== Segment start ==
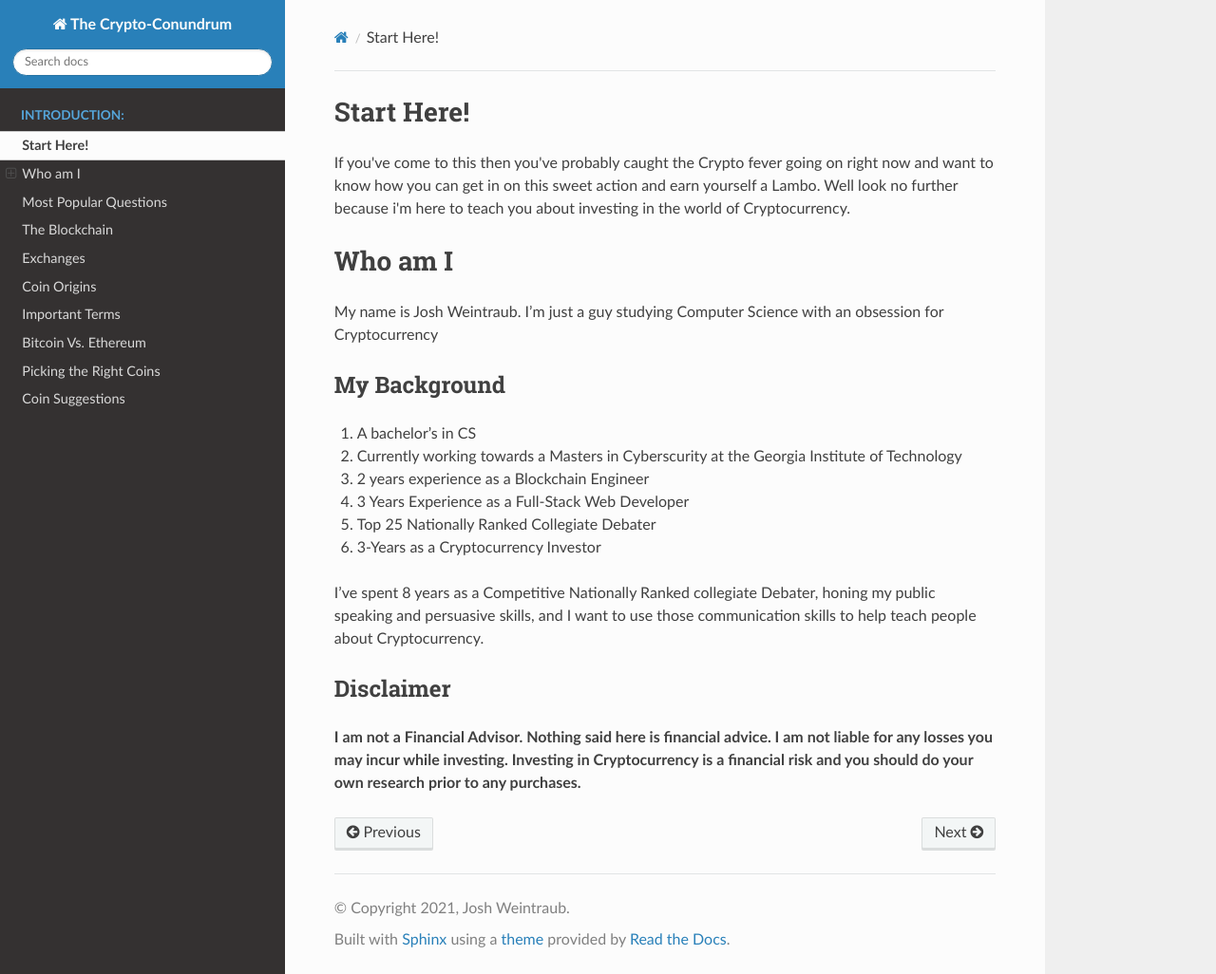
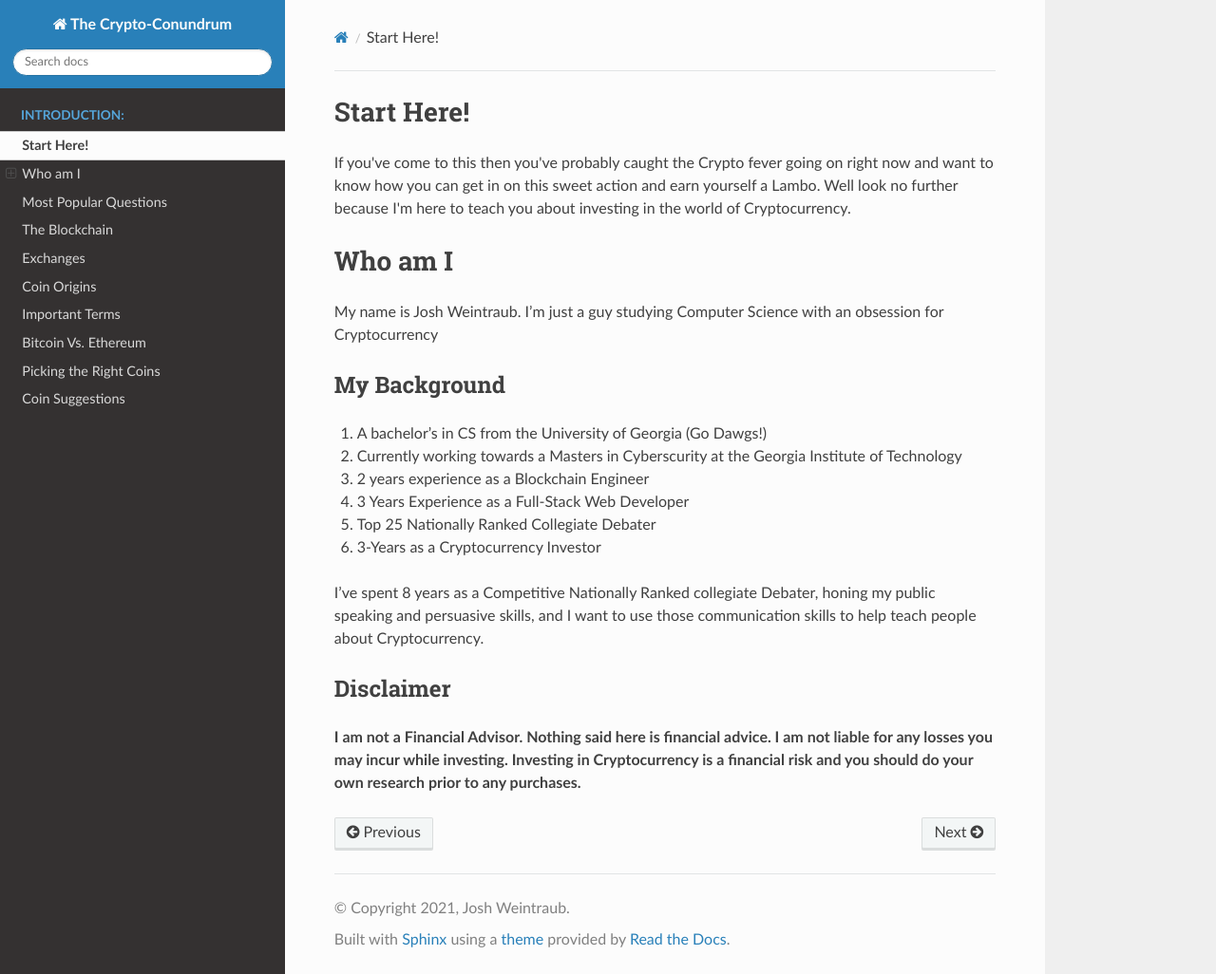
Before and after one commit to jhweintraub/the-crypto-conundrum, a Sphinx documentation site: the page built from docs/source/introduction/intro.rst, in a window 1280 px wide and 1026 px high. Shown: the whole window at 95% size. Built offline with Sphinx 7.4.7 and the Read the Docs theme 2.0.0, drawn with Linux system fonts in a browser that asks for light colours.

Commit message:
Typo and Repping the Dawgs

```diff
--- a/docs/source/introduction/intro.rst
+++ b/docs/source/introduction/intro.rst
@@ -1,6 +1,6 @@
 Start Here!
 ==================================================================
-If you&#39;ve come to this then you&#39;ve probably caught the Crypto fever going on right now and want to know how you can get in on this sweet action and earn yourself a Lambo. Well look no further because i&#39;m here to teach you about investing in the world of Cryptocurrency.
+If you&#39;ve come to this then you&#39;ve probably caught the Crypto fever going on right now and want to know how you can get in on this sweet action and earn yourself a Lambo. Well look no further because I&#39;m here to teach you about investing in the world of Cryptocurrency.
 
 Who am I
 ===========
@@ -13,7 +13,7 @@ My Background
 ****************************
 
 
-1. A bachelor's in CS
+1. A bachelor's in CS from the University of Georgia (Go Dawgs!)
 2. Currently working towards a Masters in Cyberscurity at the Georgia Institute of Technology
 3. 2 years experience as a Blockchain Engineer
 4. 3 Years Experience as a Full-Stack Web Developer
```
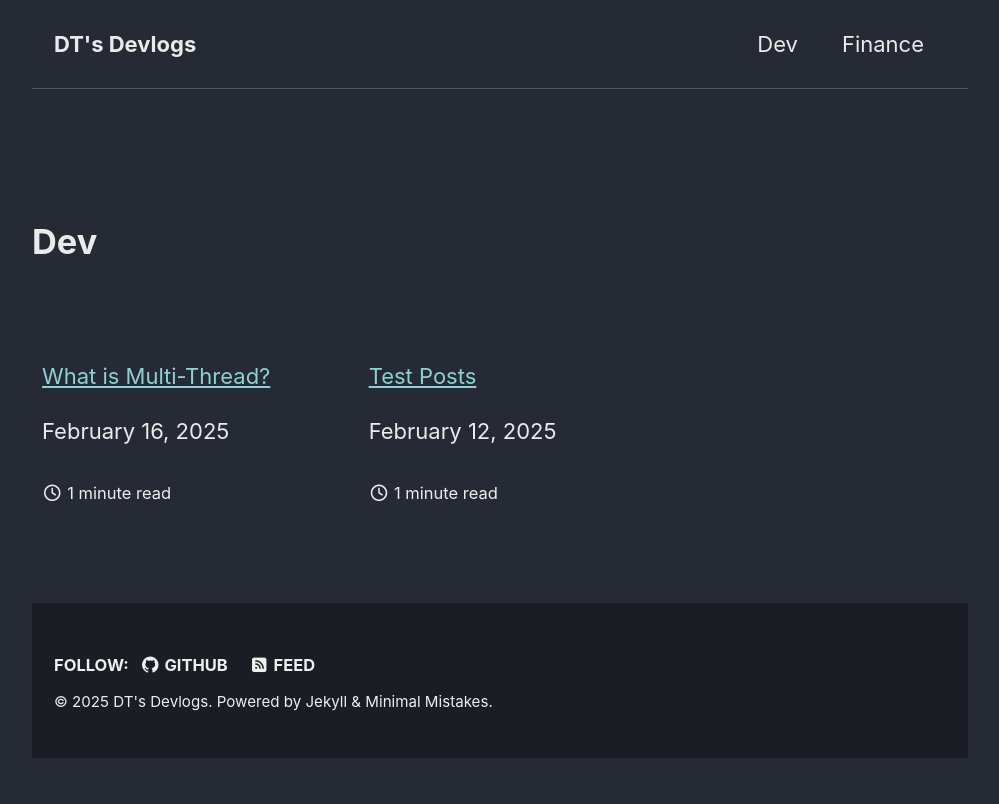
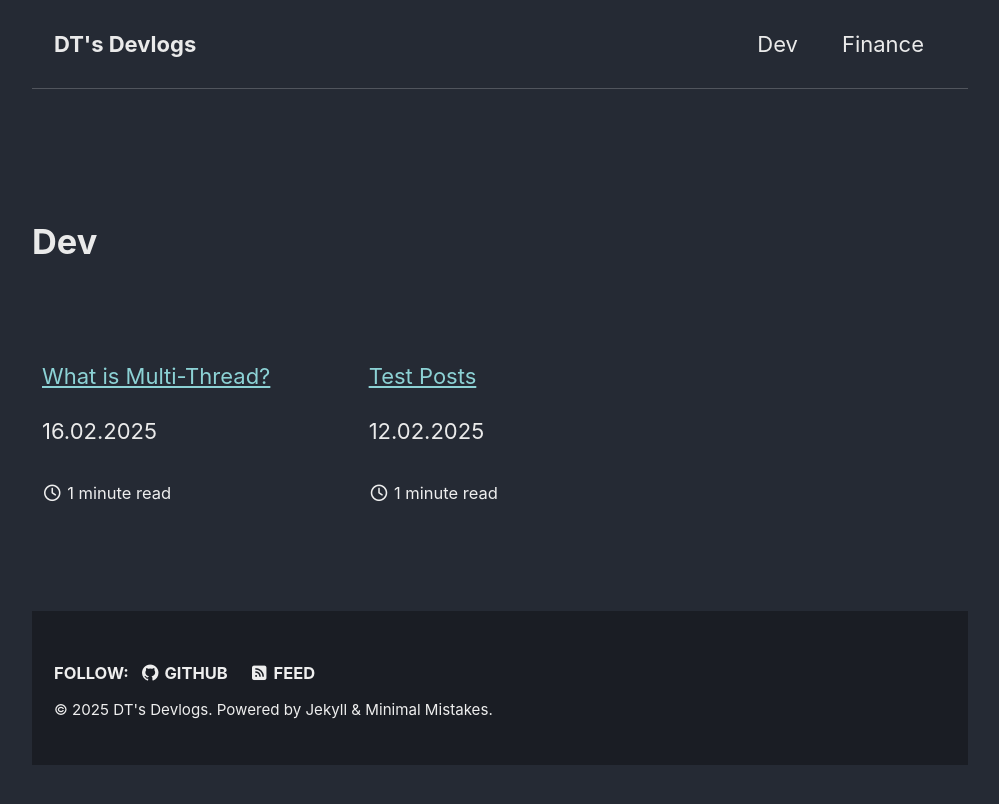
Before and after one commit to drache0311/drache0311.github.io, a Jekyll site: the page built from _pages/Dev.md, in a window 1280 px wide. Shown: the top 804 px of the page, without its empty margins (140-1139 px from the left). Built offline with Jekyll 4.4.1, drawn with Linux system fonts in a browser that asks for light colours; cached includes are drawn as plain includes.

Commit message:
Change post date format

```diff
--- a/_pages/Dev.md
+++ b/_pages/Dev.md
@@ -13,10 +13,10 @@ category: dev
             {% if post.categories contains page.category %}
                 <article class="article__grid">
                     <a href="{{ post.url | relative_url }}">{{ post.title }}</a>
-                    <div>
-                        <p>{{ post.date | date: "%B %d, %Y" }}</p>
+                    <p>
+                        <time>{{ post.date | date: "%d.%m.%Y" }}</time>
                         {% include page__meta.html %}
-                    </div>
+                    </p>
                 </article>
             {% endif %}
         {% endfor %}
```
Also changed, not shown: _pages/Finance.md (+3 -3 lines).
== Segment end ==
> **Problem details**: Only lines that include "post" belong in the answer; copy all of them from the listing.

> **Worked solution**:
Change post date format
             {% if post.categories contains page.category %}
                     <a href="{{ post.url | relative_url }}">{{ post.title }}</a>
-                        <p>{{ post.date | date: "%B %d, %Y" }}</p>
+                        <time>{{ post.date | date: "%d.%m.%Y" }}</time>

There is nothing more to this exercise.